The effects of acute whole body vibration as a recovery modality following high-intensity interval training in well-trained, middle-aged runners

Year: 2009

Edge J, Mündel T, Weir K, Cochrane DJ
Institute of Food, Nutrition and Human Health, Massey University, Palmerston North, New Zealand.

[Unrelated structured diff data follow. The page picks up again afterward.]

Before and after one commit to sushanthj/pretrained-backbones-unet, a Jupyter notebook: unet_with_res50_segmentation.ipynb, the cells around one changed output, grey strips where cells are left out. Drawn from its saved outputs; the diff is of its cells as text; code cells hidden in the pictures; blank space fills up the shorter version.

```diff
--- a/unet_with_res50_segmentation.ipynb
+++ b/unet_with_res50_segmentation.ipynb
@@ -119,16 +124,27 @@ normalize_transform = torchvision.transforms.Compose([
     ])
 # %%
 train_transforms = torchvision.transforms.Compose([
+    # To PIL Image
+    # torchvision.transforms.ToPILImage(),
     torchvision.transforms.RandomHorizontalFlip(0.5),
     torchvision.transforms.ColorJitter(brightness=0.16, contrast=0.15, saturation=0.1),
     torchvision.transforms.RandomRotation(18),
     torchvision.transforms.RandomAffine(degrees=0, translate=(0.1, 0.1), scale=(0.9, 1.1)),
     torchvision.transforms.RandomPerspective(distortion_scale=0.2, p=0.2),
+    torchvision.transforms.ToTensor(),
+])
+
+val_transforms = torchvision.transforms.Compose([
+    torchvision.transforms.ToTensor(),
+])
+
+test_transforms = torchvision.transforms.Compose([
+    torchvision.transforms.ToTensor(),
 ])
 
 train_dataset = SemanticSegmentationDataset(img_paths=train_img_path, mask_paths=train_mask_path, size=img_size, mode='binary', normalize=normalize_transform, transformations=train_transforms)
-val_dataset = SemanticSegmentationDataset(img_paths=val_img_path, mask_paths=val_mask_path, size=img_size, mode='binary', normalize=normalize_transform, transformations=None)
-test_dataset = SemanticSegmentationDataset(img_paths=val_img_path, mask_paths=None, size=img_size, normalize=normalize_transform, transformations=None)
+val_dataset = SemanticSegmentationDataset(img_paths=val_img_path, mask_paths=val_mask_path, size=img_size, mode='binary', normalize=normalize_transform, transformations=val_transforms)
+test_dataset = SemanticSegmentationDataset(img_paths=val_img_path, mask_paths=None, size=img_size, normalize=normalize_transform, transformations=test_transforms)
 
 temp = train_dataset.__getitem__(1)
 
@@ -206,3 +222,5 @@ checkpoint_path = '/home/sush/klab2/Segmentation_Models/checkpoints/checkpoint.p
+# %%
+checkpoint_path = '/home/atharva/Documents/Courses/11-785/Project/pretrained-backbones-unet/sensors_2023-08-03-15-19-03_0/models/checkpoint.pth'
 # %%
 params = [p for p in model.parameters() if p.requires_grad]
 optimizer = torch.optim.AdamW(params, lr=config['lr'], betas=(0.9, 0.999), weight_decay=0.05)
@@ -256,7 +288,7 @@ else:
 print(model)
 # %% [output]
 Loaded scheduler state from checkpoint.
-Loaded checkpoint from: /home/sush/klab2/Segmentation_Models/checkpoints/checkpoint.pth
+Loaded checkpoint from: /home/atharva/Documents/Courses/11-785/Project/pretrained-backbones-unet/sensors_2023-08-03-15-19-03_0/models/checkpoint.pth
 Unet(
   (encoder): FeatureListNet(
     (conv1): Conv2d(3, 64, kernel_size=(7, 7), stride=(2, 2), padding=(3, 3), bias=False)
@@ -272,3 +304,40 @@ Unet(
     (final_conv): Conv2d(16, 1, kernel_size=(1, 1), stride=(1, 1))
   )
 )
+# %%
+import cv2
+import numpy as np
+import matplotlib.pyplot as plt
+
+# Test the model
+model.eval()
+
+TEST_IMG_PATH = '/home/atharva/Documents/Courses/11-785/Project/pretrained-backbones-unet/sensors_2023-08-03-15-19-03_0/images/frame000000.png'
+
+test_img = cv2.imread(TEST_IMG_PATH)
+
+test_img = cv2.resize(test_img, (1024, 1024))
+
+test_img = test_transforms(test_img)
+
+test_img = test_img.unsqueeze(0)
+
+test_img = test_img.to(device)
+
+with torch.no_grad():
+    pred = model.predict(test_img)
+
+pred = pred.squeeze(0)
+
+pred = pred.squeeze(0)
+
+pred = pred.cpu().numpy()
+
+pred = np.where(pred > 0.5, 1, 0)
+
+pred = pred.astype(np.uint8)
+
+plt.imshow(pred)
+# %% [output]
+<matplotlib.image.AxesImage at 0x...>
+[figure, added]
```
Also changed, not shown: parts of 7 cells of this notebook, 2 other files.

The main purpose of the present study was to examine the effects of acute whole body vibration (WBV) on recovery following a 3 km time trial (3 km TT) and high-intensity interval training (HIIT) (8 x 400 m). Post-HIIT measures included 3 km time-trial performance, exercise metabolism and markers of muscle damage (creatine kinase, CK) and inflammation (c-reactive protein, CRP). A second purpose was to determine the effects of a 3 km TT and HIIT on performance and metabolism the following day. Nine well-trained, middle-aged, male runners [(mean +/- SD) age 45 +/- 6 years, body mass 75 +/- 7 kg, VO2peak 58 +/- 5 ml kg(-1 )min(-1)] performed a constant pace run at 60 and 80% velocity at VO2peak (v VO2peak) followed by a 3-km TT and a 8 x 400-m HIIT session on two occasions. Following one occasion, the athletes performed 2 x 15 min of low frequency (12 Hz) WBV, whilst the other occasion was a non-WBV control. Twenty-four hours after each HIIT session (day 2) participants performed the constant pace run (60 and 80% v VO2peak) and 3 km TT again. There was a significant decrease in 3 km TT performance (~10 s) 24 h after the HIIT session (P < 0.05); however, there were no differences between conditions (control vs. vibration, P > 0.05). Creatine kinase was significantly elevated on day 2, though there were no differences between conditions (P > 0.05). VO2peak and blood lactate were lower on day 2 (P < 0.05), again with no differences between conditions (P > 0.05). These results show no benefit of WBV on running performance recovery following a HIIT session. However, we have shown that there may be acute alterations in metabolism 24 h following such a running session in well-trained, middle-aged runners.

Keywords: Creatine Kinase, Exhaustive Training
GID: 1709; Last update: 17.02.2009